Buying things in bulk from wholesale retailers can be an all-day task. Sam’s Club, the Walmart-owned retail chain, is trying to shorten that time: using artificial intelligence to scan shoppers’ carts so they no longer have to show a receipt at checkout.

“Even the few seconds it takes to scan a receipt at the checkout is worth eliminating even the few seconds it takes to scan a receipt at the checkout,” announced Megan Crozier, executive vice president of Walmart, on stage this week at the Company’s presentation for the Consumer Electronics Show in Las Vegas.

It has long been common practice at stores that sell bulk items, such as Costco, Sam’s Club and BJ’s Wholesale Club, for store employees to check customers’ receipts on the way out. But this has also led to accusations of racial biasand some customers said they were subjected to more extensive checks than other buyers.

At some retailers, such as Sam’s Club and Costco, showing a receipt has long been required for everyone leaving the store.

But at other chains, where the practice is applied less consistently, there have been accusations of racial bias. In 2018, home improvement chain Lowe’s announced that it would discontinue its receipt checking practice after a Black customer said he had been asked to show a receipt at two separate locations and that a cashier at one of the locations had said that the employees there don’t normally check receipts because the neighborhood was predominantly white.

Costco, on its website, says the practice exists “to verify that purchased items have been processed correctly by our cashiers.” The explanation continues: “It is our most effective method for maintaining accuracy in inventory control.”

This can be a frustrating experience for shoppers, who often have to wait in two lines after shopping: checkout and then checkout. One response to this has been the addition of self-checkout lanes.

According to a video presented by Walmart executives, Sam’s Club will now have customers go through a door-like portal instead of having an employee stand at the door and review individual receipts, an innovation Crozier described as a reimagining of the future of the retail commerce. The portal is equipped with what Walmart said in a news release was “computer vision and digital technology” to verify purchases.

The technology is currently in 10 locations, but Ms. Crozier told the audience that the company hoped to make the change to all of its approximately 600 locations by the end of the year.

“The interesting thing about this is that we could finally see artificial intelligence working in our everyday lives,” said James R. Bailey, a professor at George Washington University Business School, adding: “And people say, ‘ Well, your phone does this.’ And I said, ‘Well, that’s just computing speed.’ You know, that’s just this, that and the other. I don’t see it. I don’t see the trailer. What Sam’s Club is doing is actually something tangible and visible.”

The use of artificial intelligence is increasingly prevalent in the retail sector, especially since the height of the pandemic, which changed the way customers interact with physical stores.
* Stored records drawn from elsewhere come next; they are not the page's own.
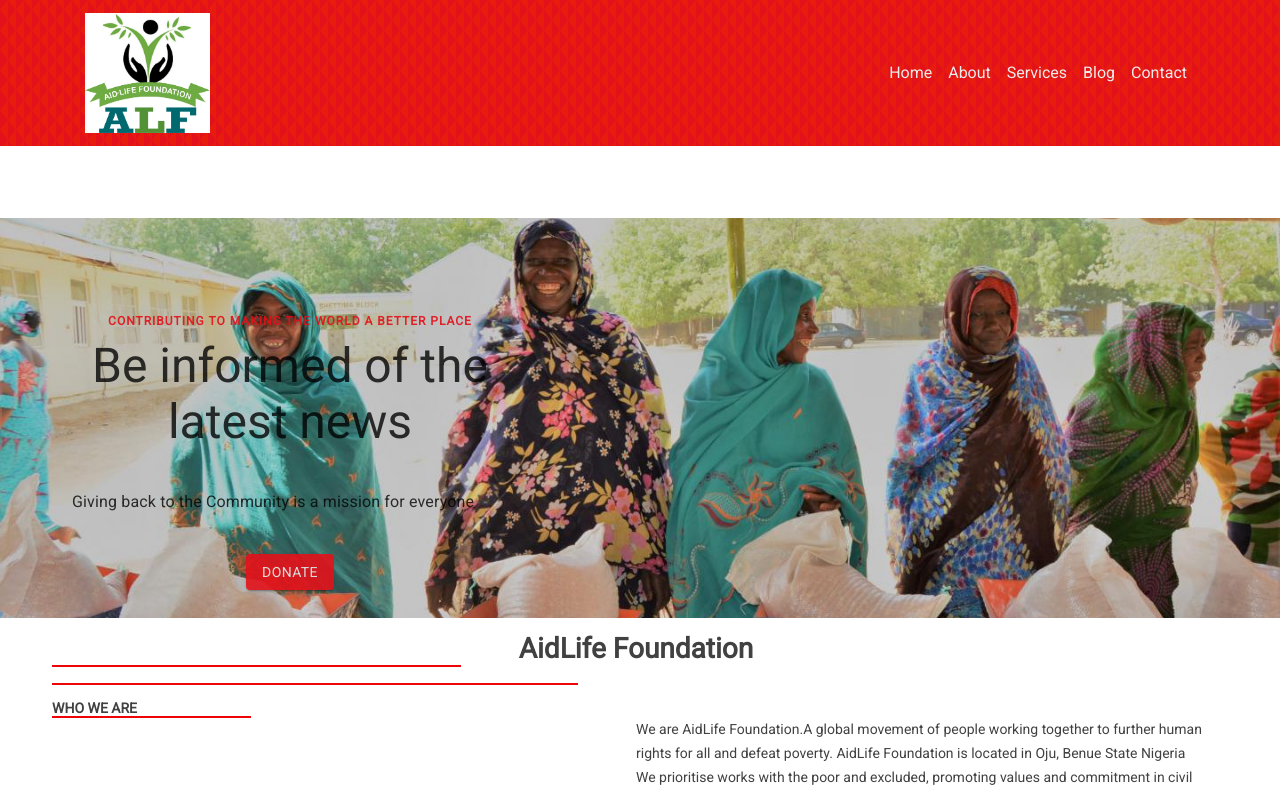
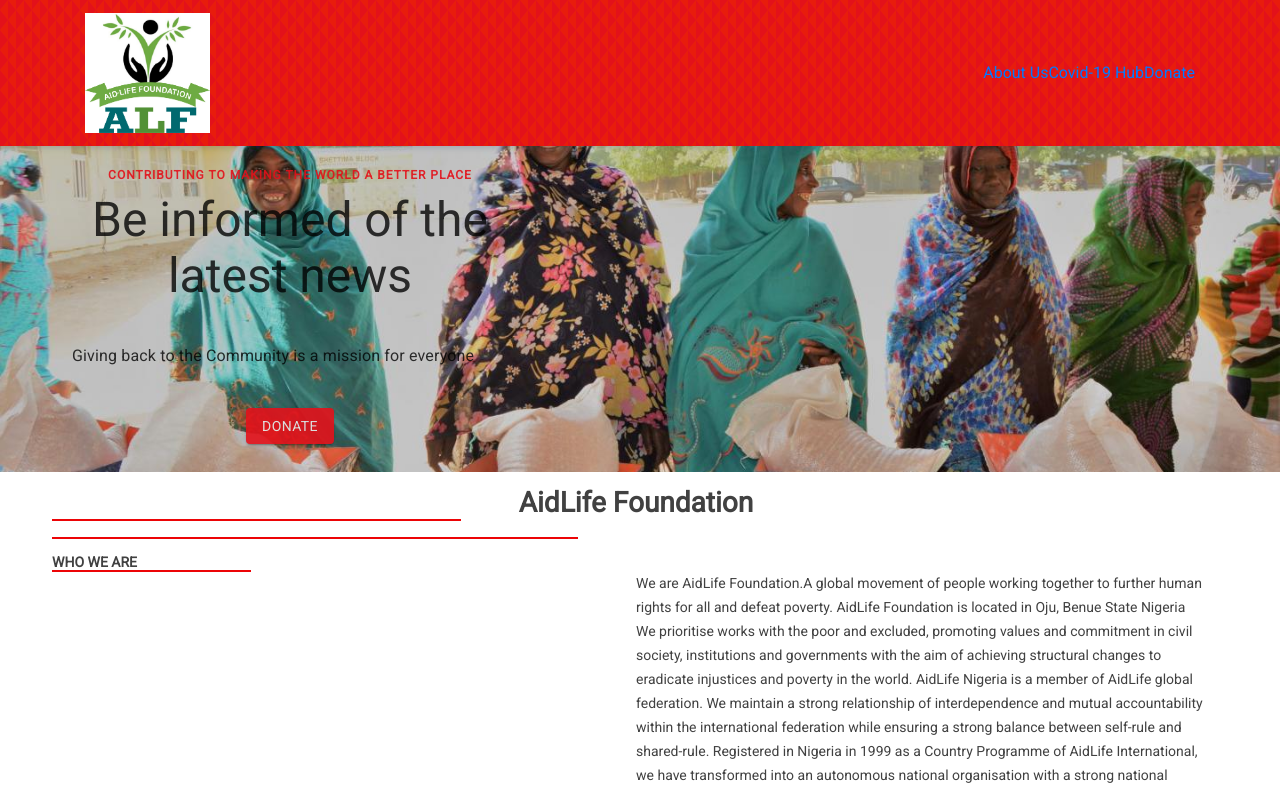
Before and after one commit to Fashander/AidLife, a React (Create React App) app: page / in a window 1280 px wide. Shown: the top 791 px of the page. Built offline with nearby package versions, Linux system fonts and the light colour scheme.

Commit message:
navbar fixed and donate button activated

```diff
--- a/src/components/UI/Header/index.jsx
+++ b/src/components/UI/Header/index.jsx
@@ -3,7 +3,7 @@
 
 const TopNavBar = () => {
     return (
-        <div className='Header'>
+        <div className='header'>
             <NavBar />
         </div>
     )
--- a/src/components/UI/Link/Link.js
+++ b/src/components/UI/Link/Link.js
@@ -1,7 +1,7 @@
 import React from 'react';
 import { Link } from 'react-scroll';
 
-const link = props => {
+const Scroll = props => {
   return (
     <Link
       className={props.classes}
@@ -18,4 +18,4 @@
   );
 };
 
-export default link;
+export default Scroll;
--- a/src/components/UI/Nav/Nav.jsx
+++ b/src/components/UI/Nav/Nav.jsx
@@ -1,7 +1,8 @@
 import React, { useState, useEffect } from 'react';
 import alfLogo from '../../../assets/img/Aidlife.jpg';
 import '../../../App.css';
-import Link from '../Link/Link';
+import Scroll from '../Link/Link';
+import { Link } from 'react-router-dom';
 import { makeStyles } from '@material-ui/core/styles';
 
 const useStyles = makeStyles((theme) => ({
@@ -44,6 +45,10 @@
     settoggeledNav(!toggeledNav);
   };
 
+  const openDonate = () => {
+    window.open('https://ravesandbox.flutterwave.com/pay/aidlifefoundation','_self');
+  }
+
   const scrolledFunc = () => {
     let navClass = '';
     if (window.scrollY >= 300) {
@@ -63,10 +68,7 @@
         <a className='navbar-brand' href='/'>
           <img className='App-logo' src={alfLogo} alt='Logo' />
         </a>
-        <div className={`navbar-toggler nav-icon ${classes.mui_navIcon} ${(() => {
-          if (toggeledNav) return 'open';
-          return '';
-        })}`}
+        <div className={`navbar-toggler nav-icon ${classes.mui_navIcon} ${ toggeledNav ? 'open' : ''}`}
           onClick={toggleNav}
         >
           <span />
@@ -81,28 +83,18 @@
         >
           <ul className='navbar-nav ml-auto'>
             <li className='nav-item'>
-              <Link target='home' offset={-120} classes={`nav-link ${classes.mui_navLink}`}>
-                <div onClick={toggleNav}> Home</div>
+              <Link to='/aboutus' offset={-120} classes={`nav-link ${classes.mui_navLink}`}>
+                <div onClick={toggleNav}> About Us</div>
               </Link>
             </li>
             <li className='nav-item'>
-              <Link target='about' classes={`nav-link ${classes.mui_navLink}`}>
-                <div onClick={toggleNav}> About</div>
+              <Link to='#' classes={`nav-link ${classes.mui_navLink}`}>
+                <div onClick={toggleNav}> Covid-19 Hub</div>
               </Link>
             </li>
             <li className='nav-item'>
-              <Link target='services' classes={`nav-link ${classes.mui_navLink}`}>
-                <div onClick={toggleNav}> Services</div>
-              </Link>
-            </li>
-            <li className='nav-item'>
-              <Link target='blog' classes={`nav-link ${classes.mui_navLink}`}>
-                <div onClick={toggleNav}> Blog</div>
-              </Link>
-            </li>
-            <li className='nav-item'>
-              <Link target='contact' classes={`nav-link ${classes.mui_navLink}`}>
-                <div onClick={toggleNav}> Contact</div>
+              <Link onClick={openDonate} classes={`nav-link ${classes.mui_navLink}`}>
+                <div onClick={toggleNav}> Donate</div>
               </Link>
             </li>
           </ul>
--- a/src/index.js
+++ b/src/index.js
@@ -24,4 +24,4 @@
 // If you want your app to work offline and load faster, you can change
 // unregister() to register() below. Note this comes with some pitfalls.
 // Learn more about service workers: https://bit.ly/CRA-PWA
-serviceWorker.register();
+serviceWorker.unregister();
```
Also changed, not shown: package.json (+5 -5 lines), 2 other files (tests, documents, lock files or other folders).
Walmart already uses artificial intelligence to inventory management and as a way to anticipate customer demand. (In an example discussed at the Consumer Electronics ShowWalmart CEO Doug McMillon previewed Walmart’s evolved home delivery service, which will use artificial intelligence to predict when deliveries will be needed based on tracked shopping habits.)

In recent years, Amazon launched its “Just Walk Out” technology, which uses artificial intelligence to allow customers to walk out of a store with their purchases and skip checkout lines entirely as their accounts are automatically debited, although this year Amazon closed eight of its Amazon Go storesindicating that the retailer is still trying to find its place in the physical store space.

Walmart indirectly made a reference to technology by revealing its own attempts to reduce the friction between shopping and going out.

“It’s one thing to enable this easy type of checkout technology in a small store for a handful of items,” Ms. Crozier said. “You’ve all seen it. You can get an apple. A cheese stick. Maybe something as big as a cereal box. But we are doing it at scale.”